START Input data
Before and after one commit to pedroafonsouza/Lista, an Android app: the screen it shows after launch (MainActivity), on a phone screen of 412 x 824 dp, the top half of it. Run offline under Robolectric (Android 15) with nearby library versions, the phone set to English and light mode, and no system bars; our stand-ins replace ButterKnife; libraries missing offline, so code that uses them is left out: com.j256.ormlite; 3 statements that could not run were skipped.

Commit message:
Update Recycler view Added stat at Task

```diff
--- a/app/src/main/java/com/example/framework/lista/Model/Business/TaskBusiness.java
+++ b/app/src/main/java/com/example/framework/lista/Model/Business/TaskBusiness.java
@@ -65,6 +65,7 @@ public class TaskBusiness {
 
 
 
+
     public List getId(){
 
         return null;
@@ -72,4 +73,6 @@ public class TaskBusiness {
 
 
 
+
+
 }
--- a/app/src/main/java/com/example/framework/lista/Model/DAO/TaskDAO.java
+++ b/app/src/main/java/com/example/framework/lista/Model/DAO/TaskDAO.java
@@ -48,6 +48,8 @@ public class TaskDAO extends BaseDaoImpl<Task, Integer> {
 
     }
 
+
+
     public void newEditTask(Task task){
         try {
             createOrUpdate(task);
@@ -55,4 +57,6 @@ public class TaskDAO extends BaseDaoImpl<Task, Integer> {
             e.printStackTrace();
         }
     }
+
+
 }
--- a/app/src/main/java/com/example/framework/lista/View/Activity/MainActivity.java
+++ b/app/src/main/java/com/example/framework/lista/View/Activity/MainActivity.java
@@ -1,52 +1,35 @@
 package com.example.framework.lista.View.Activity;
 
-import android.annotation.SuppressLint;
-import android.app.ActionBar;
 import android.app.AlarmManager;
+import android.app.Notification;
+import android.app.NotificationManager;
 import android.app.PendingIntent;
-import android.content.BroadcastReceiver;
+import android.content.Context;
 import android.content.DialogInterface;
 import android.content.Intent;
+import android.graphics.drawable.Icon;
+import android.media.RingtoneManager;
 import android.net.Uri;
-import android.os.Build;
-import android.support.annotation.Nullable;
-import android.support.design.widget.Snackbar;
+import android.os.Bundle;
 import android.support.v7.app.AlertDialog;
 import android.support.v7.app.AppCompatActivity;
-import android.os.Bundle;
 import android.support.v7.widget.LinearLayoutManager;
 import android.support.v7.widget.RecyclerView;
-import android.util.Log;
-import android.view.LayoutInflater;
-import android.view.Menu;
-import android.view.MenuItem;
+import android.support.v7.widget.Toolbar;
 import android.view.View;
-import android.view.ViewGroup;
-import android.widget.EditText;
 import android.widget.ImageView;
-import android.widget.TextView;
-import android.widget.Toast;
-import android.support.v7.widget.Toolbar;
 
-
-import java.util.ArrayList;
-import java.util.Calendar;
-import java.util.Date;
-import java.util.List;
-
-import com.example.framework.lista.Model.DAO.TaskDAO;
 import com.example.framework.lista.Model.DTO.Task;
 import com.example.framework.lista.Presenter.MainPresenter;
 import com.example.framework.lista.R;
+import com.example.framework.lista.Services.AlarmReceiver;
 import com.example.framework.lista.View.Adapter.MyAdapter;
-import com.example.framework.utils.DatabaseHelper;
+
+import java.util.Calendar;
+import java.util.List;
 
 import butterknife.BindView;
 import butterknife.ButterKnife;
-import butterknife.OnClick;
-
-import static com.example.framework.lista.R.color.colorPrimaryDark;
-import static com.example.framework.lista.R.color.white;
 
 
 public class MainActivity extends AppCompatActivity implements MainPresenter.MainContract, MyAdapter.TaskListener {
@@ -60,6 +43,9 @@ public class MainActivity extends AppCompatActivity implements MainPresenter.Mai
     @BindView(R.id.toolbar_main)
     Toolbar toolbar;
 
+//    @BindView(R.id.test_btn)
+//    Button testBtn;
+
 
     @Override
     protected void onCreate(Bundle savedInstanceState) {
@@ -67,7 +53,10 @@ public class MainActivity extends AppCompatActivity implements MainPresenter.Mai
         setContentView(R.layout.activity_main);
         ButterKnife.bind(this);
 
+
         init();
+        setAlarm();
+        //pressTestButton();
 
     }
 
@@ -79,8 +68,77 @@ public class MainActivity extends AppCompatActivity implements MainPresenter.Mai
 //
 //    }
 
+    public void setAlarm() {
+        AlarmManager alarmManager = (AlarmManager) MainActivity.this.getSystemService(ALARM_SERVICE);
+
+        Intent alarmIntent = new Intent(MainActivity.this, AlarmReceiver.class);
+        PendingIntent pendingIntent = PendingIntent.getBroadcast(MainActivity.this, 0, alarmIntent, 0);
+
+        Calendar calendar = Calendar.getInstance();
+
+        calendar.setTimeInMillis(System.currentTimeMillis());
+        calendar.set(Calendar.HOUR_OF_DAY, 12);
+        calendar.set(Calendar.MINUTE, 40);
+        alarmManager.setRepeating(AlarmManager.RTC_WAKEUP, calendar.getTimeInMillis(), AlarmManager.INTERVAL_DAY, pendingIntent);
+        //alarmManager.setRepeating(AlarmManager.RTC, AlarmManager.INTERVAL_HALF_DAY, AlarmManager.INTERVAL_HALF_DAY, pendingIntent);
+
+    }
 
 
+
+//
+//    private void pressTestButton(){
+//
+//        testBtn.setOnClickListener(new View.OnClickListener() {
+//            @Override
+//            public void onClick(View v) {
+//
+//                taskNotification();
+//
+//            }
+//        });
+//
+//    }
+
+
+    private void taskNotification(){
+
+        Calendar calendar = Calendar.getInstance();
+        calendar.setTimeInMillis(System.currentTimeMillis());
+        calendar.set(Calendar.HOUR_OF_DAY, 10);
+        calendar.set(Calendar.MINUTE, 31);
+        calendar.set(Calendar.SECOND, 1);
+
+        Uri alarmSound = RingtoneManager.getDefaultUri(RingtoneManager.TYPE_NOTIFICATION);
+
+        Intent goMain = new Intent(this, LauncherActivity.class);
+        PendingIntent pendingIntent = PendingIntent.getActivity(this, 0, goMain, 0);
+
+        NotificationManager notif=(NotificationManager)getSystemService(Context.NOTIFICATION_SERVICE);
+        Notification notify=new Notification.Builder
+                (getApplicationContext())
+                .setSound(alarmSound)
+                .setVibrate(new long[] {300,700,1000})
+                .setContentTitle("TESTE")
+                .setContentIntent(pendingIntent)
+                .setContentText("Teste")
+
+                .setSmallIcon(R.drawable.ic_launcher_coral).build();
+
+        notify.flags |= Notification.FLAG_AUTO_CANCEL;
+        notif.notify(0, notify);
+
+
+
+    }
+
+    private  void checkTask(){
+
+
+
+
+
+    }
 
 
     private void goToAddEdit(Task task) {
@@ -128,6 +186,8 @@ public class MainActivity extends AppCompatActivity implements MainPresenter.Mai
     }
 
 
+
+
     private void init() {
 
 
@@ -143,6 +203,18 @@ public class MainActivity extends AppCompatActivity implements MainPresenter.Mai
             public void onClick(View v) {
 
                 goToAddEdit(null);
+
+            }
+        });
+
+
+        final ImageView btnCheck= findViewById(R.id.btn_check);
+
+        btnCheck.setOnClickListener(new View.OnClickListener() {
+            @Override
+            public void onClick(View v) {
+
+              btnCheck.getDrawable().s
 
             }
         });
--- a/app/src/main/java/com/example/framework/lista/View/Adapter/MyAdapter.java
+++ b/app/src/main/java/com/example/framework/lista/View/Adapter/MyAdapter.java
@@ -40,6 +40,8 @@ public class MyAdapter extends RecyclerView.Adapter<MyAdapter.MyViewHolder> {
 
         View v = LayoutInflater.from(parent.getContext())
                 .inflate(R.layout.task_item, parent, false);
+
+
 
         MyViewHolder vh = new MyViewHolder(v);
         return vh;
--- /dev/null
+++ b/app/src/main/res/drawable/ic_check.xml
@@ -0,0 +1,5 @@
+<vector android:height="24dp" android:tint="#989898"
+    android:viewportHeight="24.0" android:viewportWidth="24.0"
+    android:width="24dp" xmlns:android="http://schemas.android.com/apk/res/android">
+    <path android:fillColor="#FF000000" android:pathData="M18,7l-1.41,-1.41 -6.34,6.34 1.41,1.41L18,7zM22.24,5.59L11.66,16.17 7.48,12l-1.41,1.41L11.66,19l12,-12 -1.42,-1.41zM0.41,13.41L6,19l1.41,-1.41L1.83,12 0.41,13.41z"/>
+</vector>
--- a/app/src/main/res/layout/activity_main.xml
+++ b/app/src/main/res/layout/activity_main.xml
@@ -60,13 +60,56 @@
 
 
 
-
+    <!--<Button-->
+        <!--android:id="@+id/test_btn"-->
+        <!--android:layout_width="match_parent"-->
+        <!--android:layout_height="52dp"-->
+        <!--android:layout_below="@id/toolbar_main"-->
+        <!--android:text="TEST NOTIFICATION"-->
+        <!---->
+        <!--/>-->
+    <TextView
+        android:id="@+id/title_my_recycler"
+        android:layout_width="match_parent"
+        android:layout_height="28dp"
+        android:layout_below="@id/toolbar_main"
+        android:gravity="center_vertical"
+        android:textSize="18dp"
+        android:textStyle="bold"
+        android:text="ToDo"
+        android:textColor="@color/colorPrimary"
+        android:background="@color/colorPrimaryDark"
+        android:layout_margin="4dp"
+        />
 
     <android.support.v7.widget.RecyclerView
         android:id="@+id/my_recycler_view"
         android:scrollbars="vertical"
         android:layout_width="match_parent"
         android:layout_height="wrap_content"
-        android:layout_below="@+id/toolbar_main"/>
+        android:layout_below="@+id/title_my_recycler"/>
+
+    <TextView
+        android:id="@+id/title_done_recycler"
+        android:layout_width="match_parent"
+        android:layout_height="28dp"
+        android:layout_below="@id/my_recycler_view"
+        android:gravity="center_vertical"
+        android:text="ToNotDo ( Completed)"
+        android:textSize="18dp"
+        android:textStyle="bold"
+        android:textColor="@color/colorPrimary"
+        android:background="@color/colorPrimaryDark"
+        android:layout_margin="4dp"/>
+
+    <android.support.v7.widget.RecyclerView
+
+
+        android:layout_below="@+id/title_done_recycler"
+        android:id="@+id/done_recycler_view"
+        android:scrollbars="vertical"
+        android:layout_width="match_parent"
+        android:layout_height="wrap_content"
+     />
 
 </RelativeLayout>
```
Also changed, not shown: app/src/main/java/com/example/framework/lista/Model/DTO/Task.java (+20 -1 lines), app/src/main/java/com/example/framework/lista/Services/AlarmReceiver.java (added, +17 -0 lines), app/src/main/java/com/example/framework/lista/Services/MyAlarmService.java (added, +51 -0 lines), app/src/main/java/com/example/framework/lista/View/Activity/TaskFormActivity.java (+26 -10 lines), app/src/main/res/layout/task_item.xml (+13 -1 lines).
END Input data
- _Assignment_:
Show every line of the entries above where the word "LayoutInflater" occurs.

- _Your response_:
-import android.view.LayoutInflater;
         View v = LayoutInflater.from(parent.getContext())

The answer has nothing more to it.